I am the father of a recently out 18-year-old gay boy. Here's the problem: My son is in a relationship with a 31-year-old guy. I'm not OK with that. Yes, my son is a legal adult at 18 and can make his own decisions, but he's also still in high school. His mother argues that in order to be supportive, we can't object to this relationship. I don't think this is a gay versus straight objection. If I had an 18-year-old heterosexual daughter who was in a relationship with a 31-year-old man, I would have exactly the same concerns and objections. Beyond that, even if I can establish that it's OK to have an objection, or to feel the need to take some action to be supportive for my son, I don't know what I can or should do. What say you, oh wise one?
One Concerned Dad
Your wife is wrong.
Homophobic parents are bad for gay kids. But "supportive" parents who let their gay kids get away with murder — supportive parents who stop parenting their gay kids because they worry about seeming homophobic if they object to lousy gay boyfriends, choices, apparel, etc. — aren't doing their gay kids any favors, either. Your son, despite what he might tell you, needs his parents to advise him, meddle in his affairs, even object and interfere.
Here's what I would do if I were in your shoes, OCD — I would take my son's 31-year-old boyfriend out for a beer and ask him a lot of pointed questions: How did you meet my son? Are you having sex with my son? Are you using condoms? What is your HIV status? How old was your last boyfriend? And, finally, do you realize that I will tear you gay limb from gay limb if you hurt my gay kid?
As for your son, OCD, tell him that you realize gay guys his age sometimes date older men because there aren't a lot of boys his own age to choose from. (If you didn't already know that, now you do.) And tell your son that this gay dude you know — that would be me, OCD — told you that something's usually wrong when a 31-year-old is dating a teenager. Something's usually wrong with the 31-year-old. There are exceptions, of course, and maybe his boyfriend is exceptional — maybe he's not a jerk who pursues naive boys because gay men his own age can see through his shit — but the simple fact of his age requires that he be subjected to a higher degree of scrutiny than a first boyfriend who was closer to your son's own age.
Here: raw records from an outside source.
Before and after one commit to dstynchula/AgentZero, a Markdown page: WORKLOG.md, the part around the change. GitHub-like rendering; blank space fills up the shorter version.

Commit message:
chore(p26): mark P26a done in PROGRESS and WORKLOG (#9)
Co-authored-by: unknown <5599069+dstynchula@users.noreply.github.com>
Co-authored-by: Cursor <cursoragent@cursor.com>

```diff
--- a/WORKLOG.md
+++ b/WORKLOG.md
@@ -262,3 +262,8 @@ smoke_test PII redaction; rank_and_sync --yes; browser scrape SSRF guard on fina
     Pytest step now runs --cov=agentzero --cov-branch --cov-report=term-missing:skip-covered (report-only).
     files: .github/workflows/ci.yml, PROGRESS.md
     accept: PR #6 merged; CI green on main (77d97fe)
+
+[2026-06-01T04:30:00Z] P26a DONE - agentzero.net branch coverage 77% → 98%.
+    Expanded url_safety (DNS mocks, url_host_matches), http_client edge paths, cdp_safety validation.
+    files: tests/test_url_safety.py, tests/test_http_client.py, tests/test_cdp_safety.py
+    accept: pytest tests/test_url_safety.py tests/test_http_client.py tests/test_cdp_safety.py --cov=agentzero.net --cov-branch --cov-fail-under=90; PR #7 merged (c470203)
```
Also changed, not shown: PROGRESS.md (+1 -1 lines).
Finally, OCD, tell your son that you know he's an adult and free to date whomever he wants. But you're his dad and he has to hear you out — whether he wants to or not.
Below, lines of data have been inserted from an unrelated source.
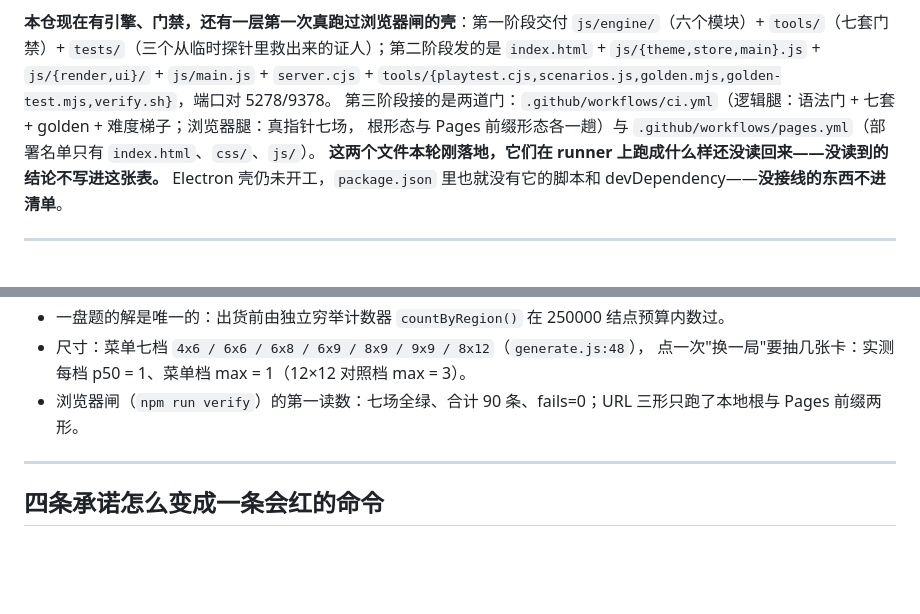
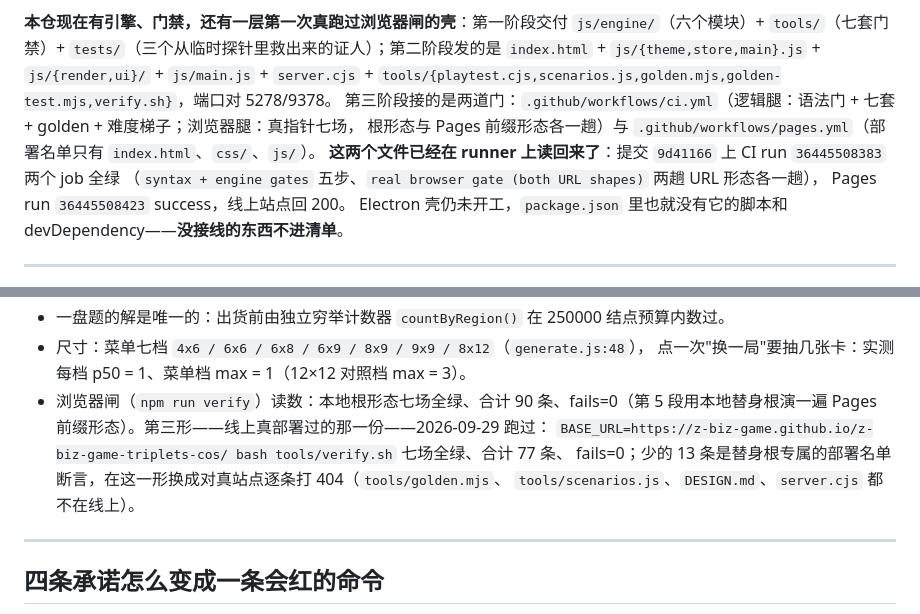
Before and after one commit to z-biz-game/z-biz-game-triplets-cos, a Markdown page: README.md, 2 parts joined by grey strips. GitHub-like rendering; blank space fills up the shorter version.

Commit message:
docs(三形): 线上那一趟跑过了，读数回填
BASE_URL=https://z-biz-game.github.io/z-biz-game-triplets-cos/ bash tools/verify.sh
本机 2026-09-29 跑过：七场全绿、合计 77 条 fails=0（比本地根形态少 13 条，那是替身根专属的
部署名单断言，在这一形换成对真站点逐条打 404）。

顺手把两处第一阶段口径改成现状：ci.yml/pages.yml 已在 runner 上读回（run 36445508383 两个 job、
36445508423 Pages，站点回 200）；DESIGN §九 那条"没有浏览器门禁"对应的两个空数组早已填上。

```diff
--- a/README.md
+++ b/README.md
@@ -9,7 +9,9 @@ Naoki Inaba 的三重子：盘面被切成一块块**恰好三格**的区域（
 `js/main.js` + `server.cjs` + `tools/{playtest.cjs,scenarios.js,golden.mjs,golden-test.mjs,verify.sh}`，端口对 5278/9378。
 第三阶段接的是两道门：`.github/workflows/ci.yml`（逻辑腿：语法门 + 七套 + golden + 难度梯子；浏览器腿：真指针七场，
 根形态与 Pages 前缀形态各一趟）与 `.github/workflows/pages.yml`（部署名单只有 `index.html`、`css/`、`js/`）。
-**这两个文件本轮刚落地，它们在 runner 上跑成什么样还没读回来——没读到的结论不写进这张表。**
+**这两个文件已经在 runner 上读回来了**：提交 `9d41166` 上 CI run `36445508383` 两个 job 全绿
+（`syntax + engine gates` 五步、`real browser gate (both URL shapes)` 两趟 URL 形态各一趟），
+Pages run `36445508423` success，线上站点回 200。
 Electron 壳仍未开工，`package.json` 里也就没有它的脚本和 devDependency——**没接线的东西不进清单**。
 
 ---
@@ -44,7 +46,11 @@ Electron 壳仍未开工，`package.json` 里也就没有它的脚本和 devDepe
 - 一盘题的解是唯一的：出货前由独立穷举计数器 `countByRegion()` 在 250000 结点预算内数过。
 - 尺寸：菜单七档 `4x6 / 6x6 / 6x8 / 6x9 / 8x9 / 9x9 / 8x12`（`generate.js:48`），
   点一次"换一局"要抽几张卡：实测每档 p50 = 1、菜单档 max = 1（12×12 对照档 max = 3）。
-- 浏览器闸（`npm run verify`）的第一读数：七场全绿、合计 90 条、fails=0；URL 三形只跑了本地根与 Pages 前缀两形。
+- 浏览器闸（`npm run verify`）读数：本地根形态七场全绿、合计 90 条、fails=0（第 5 段用本地替身根演一遍
+  Pages 前缀形态）。第三形——线上真部署过的那一份——2026-09-29 跑过：
+  `BASE_URL=https://z-biz-game.github.io/z-biz-game-triplets-cos/ bash tools/verify.sh` 七场全绿、合计 77 条、
+  fails=0；少的 13 条是替身根专属的部署名单断言，在这一形换成对真站点逐条打 404（`tools/golden.mjs`、
+  `tools/scenarios.js`、`DESIGN.md`、`server.cjs` 都不在线上）。
 
 ---
 
```
Also changed, not shown: DESIGN.md (+3 -3 lines).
My 13-year-old nephew, who is straight, was in a play last year. It was a very positive experience. The only problem is one of the theater group's fans, who is 50 and gay, befriended my sister and seems to be fixated on my nephew: He posts to my nephew's Facebook page, he's constantly asking my sister to allow my nephew to spend the night at his apartment, etc. I would like you to weigh in on this situation, Dan. Other family members share my suspicions, but we're afraid to say anything to my sister because she has a temper. Should I go ahead and tell my sister and brother-in-law that I think the guy is attracted to my nephew?
A Worried Aunt
Thanksgiving, 2019: "I'm so sorry you got raped when you were 13. I thought something was off about that guy. But I didn't say anything at the time because I was afraid your mom would yell at me. So, um, pass the yams?"
Unless you're looking forward to making an apology like that after your nephew confronts his whole family for failing to protect him when he was a child, AWA, you should speak the fuck up. Talk to your sister, temper be damned, and talk to your nephew, too. Your sister could be color-blind in addition to being an angerbomb — prone to rages and incapable of seeing red flags — and it's possible that your nephew already told his mother that this man makes him uncomfortable and got yelled at himself.
Firmly raise your concerns, AWA, but don't make accusations. You may not have all the information. It's possible that this man has no sexual interest in your nephew. It's also possible that your nephew is gay, recently came out to his mother and father but wasn't ready to come out to his extended family, and this man is mentoring your nephew at your sister's request. But even so, fifty-something gay men do not invite 13-year-old boys to sleepovers for the same reason fifty-something straight men don't invite 13-year-old girls to sleepovers: Suspicions will be aroused, even if nothing else is. In my opinion, the invite itself is a mentor-disqualifying display of piss-poor judgment.
Speak up, AWA.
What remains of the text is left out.